Dad was always interested in things mechanical—cars, machines, even in his later years, computers. He told the story of a time that the two dignitaries came to visit the churches in southern Africa. Graybill Wolgemuth was a Mission Board member who came to visit Sikalongo and David wanted to take him to an out-station. He chose a school south of Sikalongo Mission, down the escarpment towards the Zambezi Valley, where road conditions were very poor and the road quite steep. The vehicle they had was an older one, and the brakes were in bad shape. Even with David using the foot brake and the hand brake, it was all he could do hold the car on the steep decline. David instructed the African helper who was along to find a big rock, and then get on the running board of the car. He then instructed the helper that if the car would start going too fast, David would call out, the helper should jump off and quickly put the rock under the front of the rear wheel to help stop the car. Graybill Wolgemuth was duly impressed with the conditions under which the missionaries worked.

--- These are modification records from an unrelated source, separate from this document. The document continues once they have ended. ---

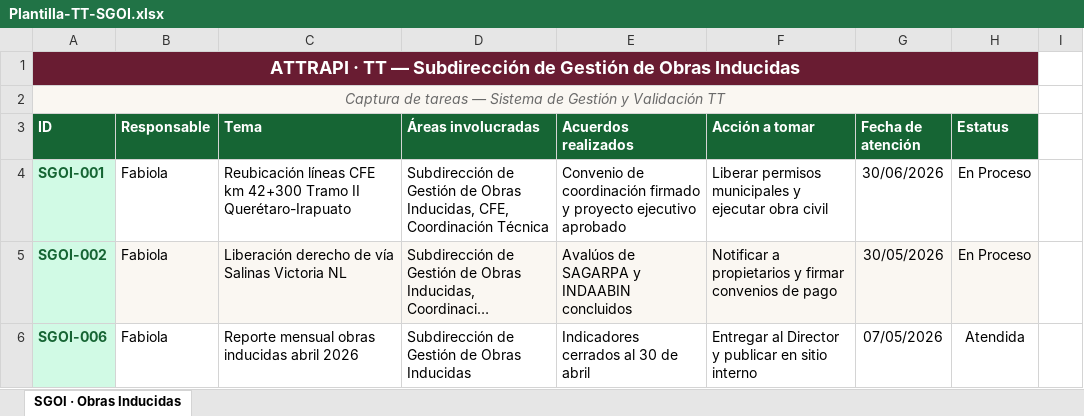
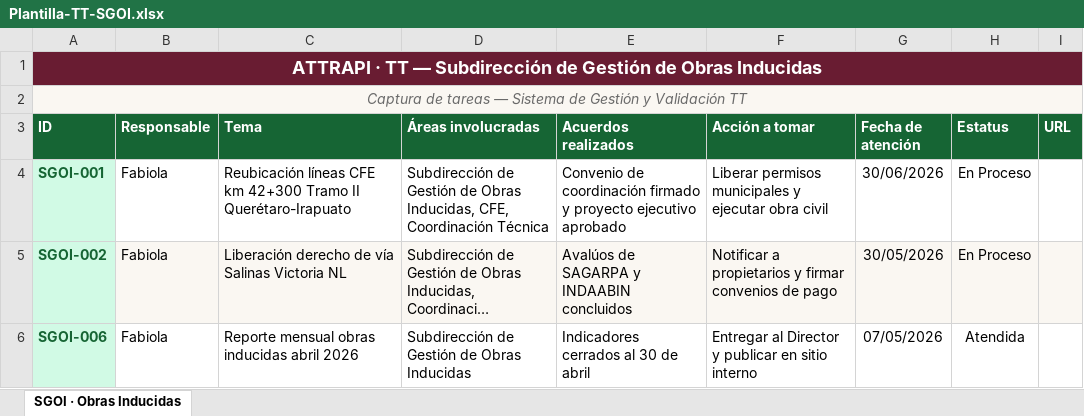
Before and after one commit to attrapi/Avala, an Excel workbook: Plantilla-TT-SGOI.xlsx, sheet SGOI · Obras Inducidas, drawn as a sheet; long unchanged cells end in …; values as stored, in another font and other column widths than the file's, no borders; the diff names each change by its address in the sheet, - before the commit and + after, or states it on an @@ line.

```diff
--- a/Plantilla-TT-SGOI.xlsx (sheet SGOI · Obras Inducidas)
+++ b/Plantilla-TT-SGOI.xlsx (sheet SGOI · Obras Inducidas)
-A1:H1 merged
+A1:I1 merged
-I1 fill: none
+I1 fill: #691C32
-A2:H2 merged
+A2:I2 merged
-I2 fill: none
+I2 fill: #FAF7F2
-I3: (empty)
+I3: URL
-I3 fill: none
+I3 fill: #166534
-I5 fill: none
+I5 fill: #FAF7F2
```
Also changed, not shown: Plantilla-TT-Consolidada.xlsx, Plantilla-TT-Enlace.xlsx, 4 other files.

In 1987, Dad and Mother moved to Messiah Village. Mother was insistent that they move there, rather than buy a house in the area. She had a sense that Dad might need the support that a place like Messiah Village could affort. And she was right. When she died unexpectedly in 1991, the Village and the people there helped my dad through that time.
But the other support that he received was marrying Verna Mae. About two years after Mother’s death, people began suggesting women who might be “approachable.” Truth is—Dad had his own ideas. He decided on someone he had known through her work in the BinC Missions Office—Verna Mae Ressler. He told me about her as he courted her. And, one day, as he got ready to go and see her, he said—well, he wasn’t sure that she was the one, maybe he should tell her so. That evening when he got back from their “date,” he called me and said—well, we are engaged!
What a blessing Verna Mae has been. All of us in the family can attest to that.
Now, he is gone. No more stories, but many memories. Thanks be to God for his life of service.